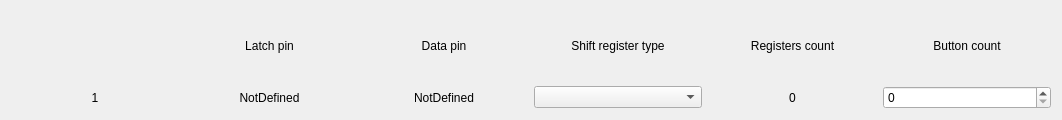
FreeJoy-Team/FreeJoyConfiguratorQt, file widgets/shiftregisters.ui: the form before one commit.
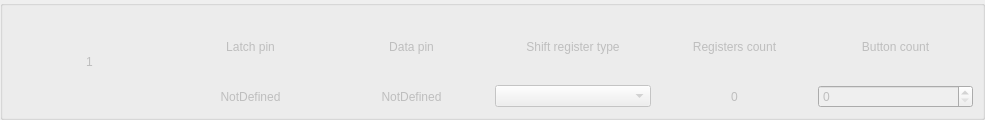
The form after the commit.

Commit message: add shift registers

Diff of the .ui file:
```diff
--- a/widgets/shiftregisters.ui
+++ b/widgets/shiftregisters.ui
@@ -6,108 +6,170 @@
    <rect>
     <x>0</x>
     <y>0</y>
-    <width>1062</width>
+    <width>985</width>
     <height>120</height>
    </rect>
   </property>
   <property name="windowTitle">
    <string>Form</string>
   </property>
-  <layout class="QGridLayout" name="gridLayout">
-   <item row="1" column="2">
-    <widget class="QLabel" name="label_DataPin">
-     <property name="text">
-      <string>NotDefined</string>
+  <layout class="QVBoxLayout" name="verticalLayout">
+   <property name="leftMargin">
+    <number>0</number>
+   </property>
+   <property name="topMargin">
+    <number>0</number>
+   </property>
+   <property name="rightMargin">
+    <number>0</number>
+   </property>
+   <property name="bottomMargin">
+    <number>0</number>
+   </property>
+   <item>
+    <widget class="QGroupBox" name="groupBox">
+     <property name="enabled">
+      <bool>false</bool>
      </property>
-     <property name="alignment">
-      <set>Qt::AlignCenter</set>
+     <property name="title">
+      <string/>
      </property>
-    </widget>
-   </item>
-   <item row="1" column="4">
-    <widget class="QLabel" name="label_RegistersCount">
-     <property name="text">
-      <string>0</string>
-     </property>
-     <property name="alignment">
-      <set>Qt::AlignCenter</set>
-     </property>
-    </widget>
-   </item>
-   <item row="1" column="3">
-    <widget class="QComboBox" name="comboBox_ShiftRegType"/>
-   </item>
-   <item row="1" column="1">
-    <widget class="QLabel" name="label_LatchPin">
-     <property name="text">
-      <string>NotDefined</string>
-     </property>
-     <property name="alignment">
-      <set>Qt::AlignCenter</set>
-     </property>
-    </widget>
-   </item>
-   <item row="1" column="0">
-    <widget class="QLabel" name="label_ShiftIndex">
-     <property name="text">
-      <string>1</string>
-     </property>
-     <property name="alignment">
-      <set>Qt::AlignCenter</set>
-     </property>
-    </widget>
-   </item>
-   <item row="1" column="5">
-    <widget class="QSpinBox" name="spinBox_ButtonCount"/>
-   </item>
-   <item row="0" column="5">
-    <widget class="QLabel" name="text_buttonCount">
-     <property name="text">
-      <string>Button count</string>
-     </property>
-     <property name="alignment">
-      <set>Qt::AlignCenter</set>
-     </property>
-    </widget>
-   </item>
-   <item row="0" column="4">
-    <widget class="QLabel" name="text_registersCount">
-     <property name="text">
-      <string>Registers count</string>
-     </property>
-     <property name="alignment">
-      <set>Qt::AlignCenter</set>
-     </property>
-    </widget>
-   </item>
-   <item row="0" column="3">
-    <widget class="QLabel" name="text_shiftRegisterType">
-     <property name="text">
-      <string>Shift register type</string>
-     </property>
-     <property name="alignment">
-      <set>Qt::AlignCenter</set>
-     </property>
-    </widget>
-   </item>
-   <item row="0" column="2">
-    <widget class="QLabel" name="text_dataPin">
-     <property name="text">
-      <string>Data pin</string>
-     </property>
-     <property name="alignment">
-      <set>Qt::AlignCenter</set>
-     </property>
-    </widget>
-   </item>
-   <item row="0" column="1">
-    <widget class="QLabel" name="text_latchPin">
-     <property name="text">
-      <string>Latch pin</string>
-     </property>
-     <property name="alignment">
-      <set>Qt::AlignCenter</set>
-     </property>
+     <layout class="QGridLayout" name="gridLayout">
+      <item row="0" column="0" rowspan="2">
+       <widget class="QLabel" name="label_ShiftIndex">
+        <property name="enabled">
+         <bool>false</bool>
+        </property>
+        <property name="text">
+         <string>1</string>
+        </property>
+        <property name="alignment">
+         <set>Qt::AlignCenter</set>
+        </property>
+       </widget>
+      </item>
+      <item row="0" column="1">
+       <widget class="QLabel" name="text_latchPin">
+        <property name="enabled">
+         <bool>false</bool>
+        </property>
+        <property name="text">
+         <string>Latch pin</string>
+        </property>
+        <property name="alignment">
+         <set>Qt::AlignCenter</set>
+        </property>
+       </widget>
+      </item>
+      <item row="0" column="2">
+       <widget class="QLabel" name="text_dataPin">
+        <property name="enabled">
+         <bool>false</bool>
+        </property>
+        <property name="text">
+         <string>Data pin</string>
+        </property>
+        <property name="alignment">
+         <set>Qt::AlignCenter</set>
+        </property>
+       </widget>
+      </item>
+      <item row="0" column="3">
+       <widget class="QLabel" name="text_shiftRegisterType">
+        <property name="enabled">
+         <bool>false</bool>
+        </property>
+        <property name="text">
+         <string>Shift register type</string>
+        </property>
+        <property name="alignment">
+         <set>Qt::AlignCenter</set>
+        </property>
+       </widget>
+      </item>
+      <item row="0" column="4">
+       <widget class="QLabel" name="text_registersCount">
+        <property name="enabled">
+         <bool>false</bool>
+        </property>
+        <property name="text">
+         <string>Registers count</string>
+        </property>
+        <property name="alignment">
+         <set>Qt::AlignCenter</set>
+        </property>
+       </widget>
+      </item>
+      <item row="0" column="5">
+       <widget class="QLabel" name="text_buttonCount">
+        <property name="enabled">
+         <bool>false</bool>
+        </property>
+        <property name="text">
+         <string>Button count</string>
+        </property>
+        <property name="alignment">
+         <set>Qt::AlignCenter</set>
+        </property>
+       </widget>
+      </item>
+      <item row="1" column="1">
+       <widget class="QLabel" name="label_LatchPin">
+        <property name="enabled">
+         <bool>false</bool>
+        </property>
+        <property name="text">
+         <string>NotDefined</string>
+        </property>
+        <property name="alignment">
+         <set>Qt::AlignCenter</set>
+        </property>
+       </widget>
+      </item>
+      <item row="1" column="2">
+       <widget class="QLabel" name="label_DataPin">
+        <property name="enabled">
+         <bool>false</bool>
+        </property>
+        <property name="text">
+         <string>NotDefined</string>
+        </property>
+        <property name="alignment">
+         <set>Qt::AlignCenter</set>
+        </property>
+       </widget>
+      </item>
+      <item row="1" column="3">
+       <widget class="QComboBox" name="comboBox_ShiftRegType">
+        <property name="enabled">
+         <bool>false</bool>
+        </property>
+       </widget>
+      </item>
+      <item row="1" column="4">
+       <widget class="QLabel" name="label_RegistersCount">
+        <property name="enabled">
+         <bool>false</bool>
+        </property>
+        <property name="text">
+         <string>0</string>
+        </property>
+        <property name="alignment">
+         <set>Qt::AlignCenter</set>
+        </property>
+       </widget>
+      </item>
+      <item row="1" column="5">
+       <widget class="QSpinBox" name="spinBox_ButtonCount">
+        <property name="enabled">
+         <bool>false</bool>
+        </property>
+        <property name="maximum">
+         <number>128</number>
+        </property>
+       </widget>
+      </item>
+     </layout>
     </widget>
    </item>
   </layout>
```
The commit also changes 18 other files.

| Task brief |
Show the lines above with "widgets".

| Exercise answer |
FreeJoy-Team/FreeJoyConfiguratorQt, file widgets/shiftregisters.ui: the form before one commit.
--- a/widgets/shiftregisters.ui
+++ b/widgets/shiftregisters.ui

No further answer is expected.